Catholic bishops, Mutharika on collision course

05 Nov 2010
Lilongwe - Nine Catholic bishops in Malawi last Sunday released a pastoral letter questioning the administration of President Bingu wa Mutharika on various governance issues.In the epistle, the bishops accuse the government ofr lack of consultations on national issues.Titled ’Reading the Signs of the Times’, the letter, which was read in all Catholic Churches across the country, the bishops had noted with “concern” that “proper consultations on matters of national issues were not being done.”It specifically refered to the recent directive to change the national flag, the postponement of the municipal elections and the government’s move to allow the president to set municipal elections date.“Much as the government has a right to propose changes on areas of national importance, proper consultations are imperative if the resulting decision is to be upheld as representing the will of the majority and the common good.“Consultations must give room to contrary opinions and allow for debate and dialogue,” reads part of the statement adding: “If this is not done, it leads to intimidation of individuals or institutions.”Government early this year launched an expensive campaign mainly targeting villagers, to entice them to change the country’s national flag which Malawi had flown since independence from Britain in 1964.“Things have changed and we are in a new era,” Mutharika said when he unveiled the new flag, adding that flags depict developments in a nation. A full sun over black, red and green replaces the independence flag’s half-rising sun which Mutharika said was “inherited from the British as part of their claim that they had brought light in darkness”. “We cannot continue to be at dawn in 2010 as we were in 1964,” he said. “We can’t continue to leave in the past.” The current epistle is the first direct attack on Mutharika’s administration by the Catholic church, the largest religious group in Malawi with a following of close to four million people. The church is largely credited with initiating political change in Malawi by issuing another challenging epistle titled ‘Living Our Faith’ to the dictatorship of the late Hastings Kamuzu Banda in 1992.This followed the change of government from a signgle party state to a multi party democracy with President Bakili Muluzi of the United Democratic Front as the first democratically elected leader since 1964. The bishops, led by the head of the powerful Catholic church in Malawi, to which both Mutharika and First Lady Callista belong, challenged with “dismay the continuous unbalanced reporting and news coverage by state media.”Read two days after government banned the Weekend Times the statement said “Informed decisions are made by an informed public…the public media, paid with tax payers, have to ensure that the general public remains informed.”The statement attacked the continued postponements of the local government elections, now slated for 2011.It also noted that “this year there is an indication that we have another food surplus” and urged government to move swifly in areas where there are some pockets of hunger.The bishops also noted the souring relations between the president and his deputy, Vice-President Joyce Banda.

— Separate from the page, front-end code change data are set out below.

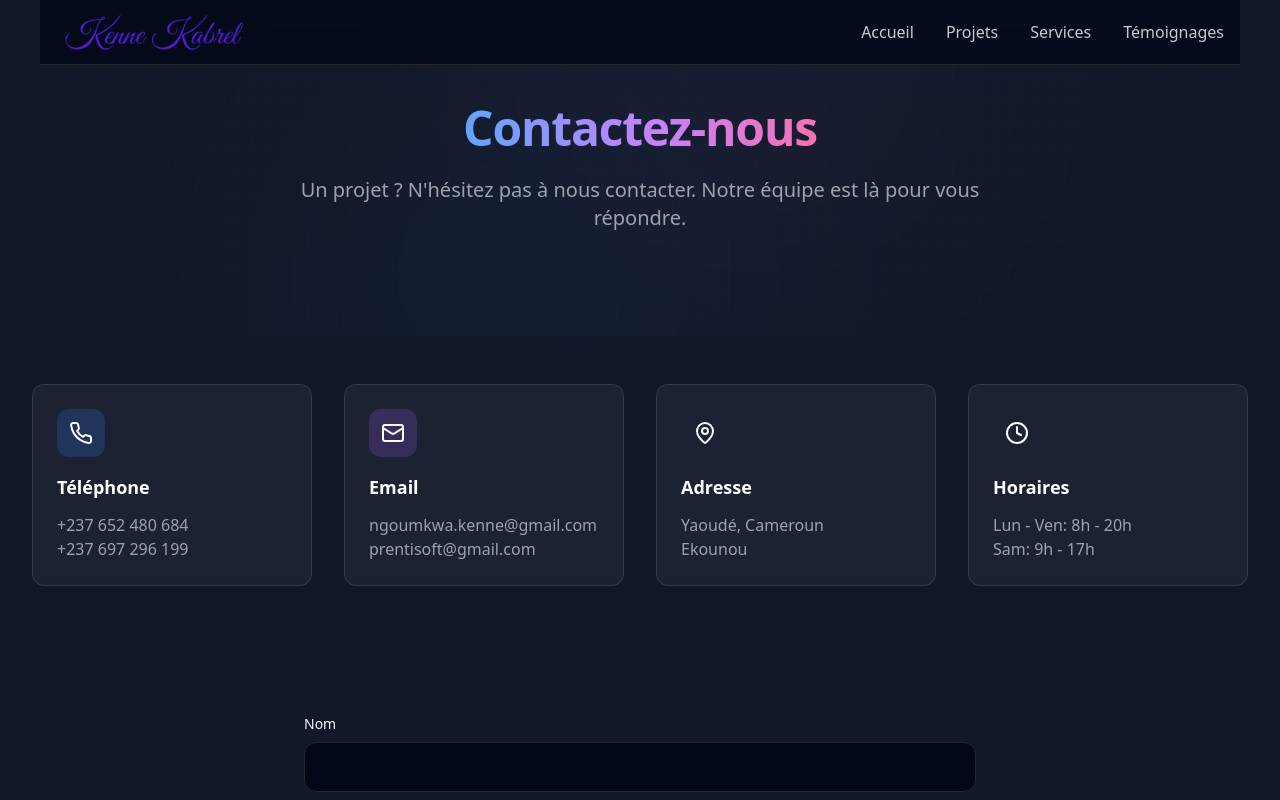
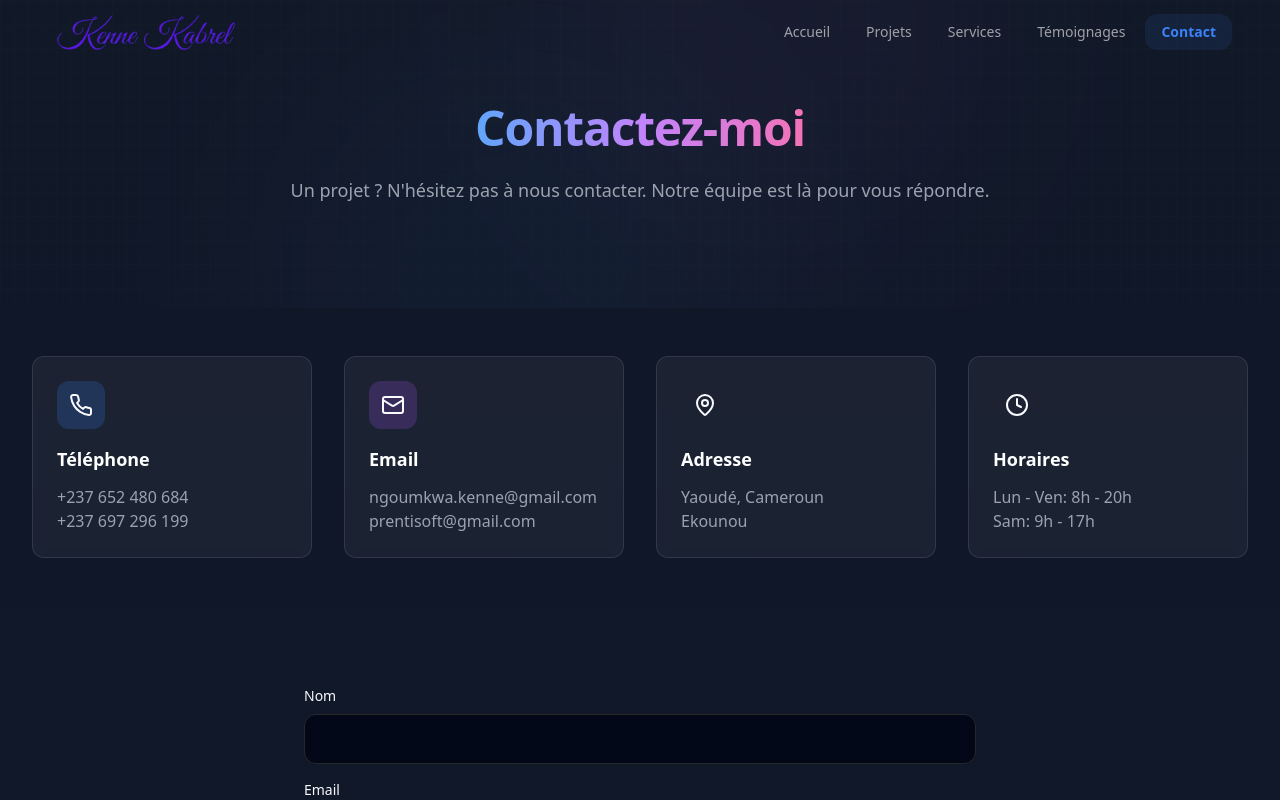
Before and after one commit to kabrelangelo/portfolio-moderne, a React (Vite) app: page /contact in a window 1280 px wide. Shown: the top 800 px of the page. Built offline with nearby package versions, Linux system fonts and the light colour scheme.

Commit message:
mise à jour

```diff
--- a/src/components/navbar.tsx
+++ b/src/components/navbar.tsx
@@ -1,171 +1,125 @@
-import { useState } from "react";
-import { Link } from "react-router-dom";
-import { motion, AnimatePresence } from "framer-motion";
+import { useState, useEffect } from 'react';
+import { Link, useLocation } from 'react-router-dom';
+import { motion, AnimatePresence } from 'framer-motion';
+import { Button } from './ui/button';
+import { Menu, X } from 'lucide-react';
+
+const links = [
+  { href: '/', label: 'Accueil' },
+  { href: '/projects', label: 'Projets' },
+  { href: '/services', label: 'Services' },
+  { href: '/testimonials', label: 'Témoignages' },
+  { href: '/contact', label: 'Contact' },
+];
 
 export const Navbar = () => {
   const [isOpen, setIsOpen] = useState(false);
-  const toggleMenu = () => {
-    setIsOpen(!isOpen);
+  const [scrolled, setScrolled] = useState(false);
+  const location = useLocation();
+
+  useEffect(() => {
+    const handleScroll = () => {
+      setScrolled(window.scrollY > 20);
     };
 
-  const menuItems = [
-    { path: "/", label: "Accueil" },
-    { path: "/projects", label: "Projets" },
-    { path: "/services", label: "Services" },
-    // { path: "/blog", label: "Blog" },
-    { path: "/testimonials", label: "Témoignages" },
-  ];
+    window.addEventListener('scroll', handleScroll);
+    return () => window.removeEventListener('scroll', handleScroll);
+  }, []);
 
   return (
-    <nav className="fixed top-0 left-0 right-0 z-50 bg-background/80 mx-2 md:mx-10 backdrop-blur-lg border-b border-border">
-      <div className="container mx-auto px-4">
+    <header
+      className={`fixed top-0 left-0 right-0 z-50 transition-all duration-300 md:mx-4 lg:mx-8 ${
+        scrolled
+          ? 'bg-background/80 backdrop-blur-lg shadow-sm'
+          : 'bg-background/80 backdrop-blur-lg md:bg-transparent md:backdrop-blur-none'
+      }`}
+    >
+      <nav className="container mx-auto px-4">
         <div className="flex items-center justify-between h-16">
-          {/* <Link to="/" className="text-2xl font-bold gradient-text"> */}
           <Link to="/">
             <img src="/images/kabrel.png" className="h-36 md:h-48 w-auto mt-6" />
           </Link>
 
           {/* Desktop Menu */}
-          <div className="hidden md:flex items-center space-x-8">
-            {menuItems.map((item) => (
+          <div className="hidden md:flex items-center space-x-1">
+            {links.map((link) => {
+              const isActive = location.pathname === link.href ||
+                             (link.href !== '/' && location.pathname.startsWith(link.href));
+
+              return (
                 <Link
-                key={item.path}
-                to={item.path}
-                className="text-foreground/80 hover:text-foreground transition-colors"
+                  key={link.href}
+                  to={link.href}
+                  className="relative px-4 py-2 rounded-lg text-sm font-medium transition-colors hover:text-primary"
                 >
-                {item.label}
+                  {isActive && (
+                    <motion.div
+                      layoutId="navbar-active"
+                      className="absolute inset-0 bg-primary/10 rounded-lg"
+                      initial={false}
+                      transition={{ type: "spring", bounce: 0.25, duration: 0.5 }}
+                    />
+                  )}
+                  <span className={`relative z-10 ${isActive ? 'text-primary font-semibold' : 'text-muted-foreground'}`}>
+                    {link.label}
+                  </span>
                 </Link>
-            ))}
-            {/* <button
-              onClick={() => setTheme(theme === "light" ? "dark" : "light")}
-              className="p-2 rounded-lg bg-primary/10 hover:bg-primary/20 transition-colors"
-              aria-label={`Switch to ${theme === 'light' ? 'dark' : 'light'} mode`}
-            >
-              {theme === "light" ? (
-                <svg
-                  xmlns="http://www.w3.org/2000/svg"
-                  fill="none"
-                  viewBox="0 0 24 24"
-                  strokeWidth={1.5}
-                  stroke="currentColor"
-                  className="w-5 h-5"
-                >
-                  <path
-                    strokeLinecap="round"
-                    strokeLinejoin="round"
-                    d="M21.752 15.002A9.718 9.718 0 0118 15.75c-5.385 0-9.75-4.365-9.75-9.75 0-1.33.266-2.597.748-3.752A9.753 9.753 0 003 11.25C3 16.635 7.365 21 12.75 21a9.753 9.753 0 009.002-5.998z"
-                  />
-                </svg>
-              ) : (
-                <svg
-                  xmlns="http://www.w3.org/2000/svg"
-                  fill="none"
-                  viewBox="0 0 24 24"
-                  strokeWidth={1.5}
-                  stroke="currentColor"
-                  className="w-5 h-5"
-                >
-                  <path
-                    strokeLinecap="round"
-                    strokeLinejoin="round"
-                    d="M12 3v2.25m6.364.386l-1.591 1.591M21 12h-2.25m-.386 6.364l-1.591-1.591M12 18.75V21m-4.773-4.227l-1.591 1.591M5.25 12H3m4.227-4.773L5.636 5.636M15.75 12a3.75 3.75 0 11-7.5 0 3.75 3.75 0 017.5 0z"
-                  />
-                </svg>
-              )}
-            </button> */}
+              );
+            })}
           </div>
 
           {/* Mobile Menu Button */}
-          <div className="md:hidden">
-            {/* <button
-              onClick={() => setTheme(theme === "light" ? "dark" : "light")}
-              className="p-2 rounded-lg bg-primary/10 hover:bg-primary/20 transition-colors"
-              aria-label={`Switch to ${theme === 'light' ? 'dark' : 'light'} mode`}
+          <Button
+            variant="ghost"
+            size="icon"
+            className="md:hidden"
+            onClick={() => setIsOpen(!isOpen)}
           >
-              {theme === "light" ? (
-                <svg
-                  xmlns="http://www.w3.org/2000/svg"
-                  fill="none"
-                  viewBox="0 0 24 24"
-                  strokeWidth={1.5}
-                  stroke="currentColor"
-                  className="w-5 h-5"
-                >
-                  <path
-                    strokeLinecap="round"
-                    strokeLinejoin="round"
-                    d="M21.752 15.002A9.718 9.718 0 0118 15.75c-5.385 0-9.75-4.365-9.75-9.75 0-1.33.266-2.597.748-3.752A9.753 9.753 0 003 11.25C3 16.635 7.365 21 12.75 21a9.753 9.753 0 009.002-5.998z"
-                  />
-                </svg>
-              ) : (
-                <svg
-                  xmlns="http://www.w3.org/2000/svg"
-                  fill="none"
-                  viewBox="0 0 24 24"
-                  strokeWidth={1.5}
-                  stroke="currentColor"
-                  className="w-5 h-5"
-                >
-                  <path
-                    strokeLinecap="round"
-                    strokeLinejoin="round"
-                    d="M12 3v2.25m6.364.386l-1.591 1.591M21 12h-2.25m-.386 6.364l-1.591-1.591M12 18.75V21m-4.773-4.227l-1.591 1.591M5.25 12H3m4.227-4.773L5.636 5.636M15.75 12a3.75 3.75 0 11-7.5 0 3.75 3.75 0 017.5 0z"
-                  />
-                </svg>
-              )}
-            </button> */}
-            <button
-              onClick={toggleMenu}
-              className="text-foreground hover:text-primary transition-colors"
-              aria-label="Toggle menu"
-            >
-              <svg
-                xmlns="http://www.w3.org/2000/svg"
-                fill="none"
-                viewBox="0 0 24 24"
-                strokeWidth={1.5}
-                stroke="currentColor"
-                className="w-6 h-6"
-              >
-                <path
-                  strokeLinecap="round"
-                  strokeLinejoin="round"
-                  d={
-                    isOpen
-                      ? "M6 18L18 6M6 6l12 12"
-                      : "M3.75 6.75h16.5M3.75 12h16.5M3.75 17.25h16.5"
-                  }
-                />
-              </svg>
-            </button>
-          </div>
-        </div>
+            {isOpen ? <X className="h-6 w-6" /> : <Menu className="h-6 w-6" />}
+          </Button>
         </div>
 
         {/* Mobile Menu */}
         <AnimatePresence>
           {isOpen && (
             <motion.div
-            initial={{ opacity: 0, y: -20 }}
-            animate={{ opacity: 1, y: 0 }}
-            exit={{ opacity: 0, y: -20 }}
-            className="md:hidden absolute top-16 left-0 right-0 bg-background border-b border-border"
+              initial={{ opacity: 0, height: 0 }}
+              animate={{ opacity: 1, height: 'auto' }}
+              exit={{ opacity: 0, height: 0 }}
+              transition={{ duration: 0.2 }}
+              className="md:hidden overflow-hidden"
             >
-            <div className="container mx-auto px-4 py-4">
-              {menuItems.map((item) => (
+              <div className="py-4 space-y-2">
+                {links.map((link) => {
+                  const isActive = location.pathname === link.href ||
+                                 (link.href !== '/' && location.pathname.startsWith(link.href));
+
+                  return (
                     <Link
-                  key={item.path}
-                  to={item.path}
-                  className="block py-2 text-foreground/80 hover:text-foreground transition-colors"
+                      key={link.href}
+                      to={link.href}
                       onClick={() => setIsOpen(false)}
+                      className="block px-4 py-2 rounded-lg relative"
                     >
-                  {item.label}
+                      {isActive && (
+                        <motion.div
+                          layoutId="navbar-active-mobile"
+                          className="absolute inset-0 bg-primary/10 rounded-lg"
+                          initial={false}
+                          transition={{ type: "spring", bounce: 0.25, duration: 0.5 }}
+                        />
+                      )}
+                      <span className={`relative z-10 ${isActive ? 'text-primary font-semibold' : 'text-muted-foreground'}`}>
+                        {link.label}
+                      </span>
                     </Link>
-              ))}
+                  );
+                })}
               </div>
             </motion.div>
           )}
         </AnimatePresence>
       </nav>
+    </header>
   );
 };
--- a/src/pages/contact.tsx
+++ b/src/pages/contact.tsx
@@ -69,12 +69,12 @@ export default function Contact() {
             transition={{ duration: 0.8 }}
             className="text-center"
           >
-            <h1 className="text-3xl lg:text-5xl font-bold tracking-tight mb-6">
+            <h1 className="text-3xl  lg:text-5xl font-bold tracking-tight mb-6">
               <span className="bg-gradient-to-r from-blue-400 via-purple-400 to-pink-400 bg-clip-text text-transparent">
-                Contactez-nous
+                Contactez-moi
               </span>
             </h1>
-            <p className="text-xl text-gray-400 max-w-3xl mx-auto">
+            <p className="text-lg text-gray-400 max-w-3xl mx-auto">
               Un projet ? N'hésitez pas à nous contacter.
               Notre équipe est là pour vous répondre.
             </p>
--- a/src/pages/projects.tsx
+++ b/src/pages/projects.tsx
@@ -1,6 +1,7 @@
 import { useState } from 'react';
 import { motion } from 'framer-motion';
 import { ProjectCard } from '../components/projects/project-card';
+import {Link} from 'react-router-dom';
 
 const projects = [
   {
@@ -127,6 +128,29 @@ export const ProjectsPage = () => {
             />
           ))}
         </div>
+         {/* CTA Section */}
+         <motion.div
+          initial={{ y: 20, opacity: 0 }}
+          whileInView={{ y: 0, opacity: 1 }}
+          viewport={{ once: true }}
+          className="mt-20 text-center"
+        >
+          <h2 className="text-4xl font-bold mb-6">
+            Prêt à <span className="gradient-text">Collaborer</span> ?
+          </h2>
+          <p className="text-xl text-muted-foreground mb-8 max-w-2xl mx-auto">
+            Discutons de votre projet et voyons comment je peux vous aider à le réaliser.
+          </p>
+          <Link to="/contact">
+          <motion.a
+            whileHover={{ scale: 1.05 }}
+            whileTap={{ scale: 0.95 }}
+            className="inline-flex h-12 items-center justify-center rounded-md bg-primary px-8 text-lg font-medium text-primary-foreground shadow transition-colors hover:bg-primary/90"
+          >
+            Commencer un Projet
+          </motion.a>
+          </Link>
+        </motion.div>
       </div>
     </div>
   );
--- a/src/pages/services.tsx
+++ b/src/pages/services.tsx
@@ -53,7 +53,7 @@ export const ServicesPage = () => {
   return (
     <div className="min-h-screen">
       {/* Hero Section */}
-      <div className="relative h-[50vh] overflow-hidden">
+      <div className="relative h-[40vh] overflow-hidden">
         <motion.div
           initial={{ scale: 1.2, opacity: 0 }}
           animate={{ scale: 1, opacity: 1 }}
@@ -90,7 +90,7 @@ export const ServicesPage = () => {
         </div>
       </div>
 
-      <div className="container mx-auto px-4 py-20">
+      <div className="container mx-auto px-4 py-6">
         <div className="grid grid-cols-1 md:grid-cols-2 gap-8">
           {services.map((service, index) => (
             <motion.div
--- a/src/pages/testimonials.tsx
+++ b/src/pages/testimonials.tsx
@@ -1,4 +1,5 @@
 import { motion } from 'framer-motion';
+import { Link } from 'react-router-dom';
 
 const testimonials = [
   {
@@ -183,14 +184,15 @@ export const TestimonialsPage = () => {
           <p className="text-xl text-muted-foreground mb-8 max-w-2xl mx-auto">
             Discutons de votre projet et voyons comment je peux vous aider à le réaliser.
           </p>
+          <Link to="/contact">
           <motion.a
-            href="#contact"
             whileHover={{ scale: 1.05 }}
             whileTap={{ scale: 0.95 }}
             className="inline-flex h-12 items-center justify-center rounded-md bg-primary px-8 text-lg font-medium text-primary-foreground shadow transition-colors hover:bg-primary/90"
           >
             Commencer un Projet
           </motion.a>
+          </Link>
         </motion.div>
       </div>
     </div>
```
Lines whose indentation alone changed are shown as unchanged.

Since some sections in the ruling DPP started campaigning for the president’s brother, EducationMinister Peter Mutharika, to succeed the elder Mutharika when he retires in 2014, Banda has been a subject of ridicule and vilification in the state media. The bishops noted: “We are concerned with the lack of respect to the Office and the person of the Vice-President. We ask the Government to see to it that the Office of the Vice-President be given all respect and necessary support.” Government officials refused to respond to the letter.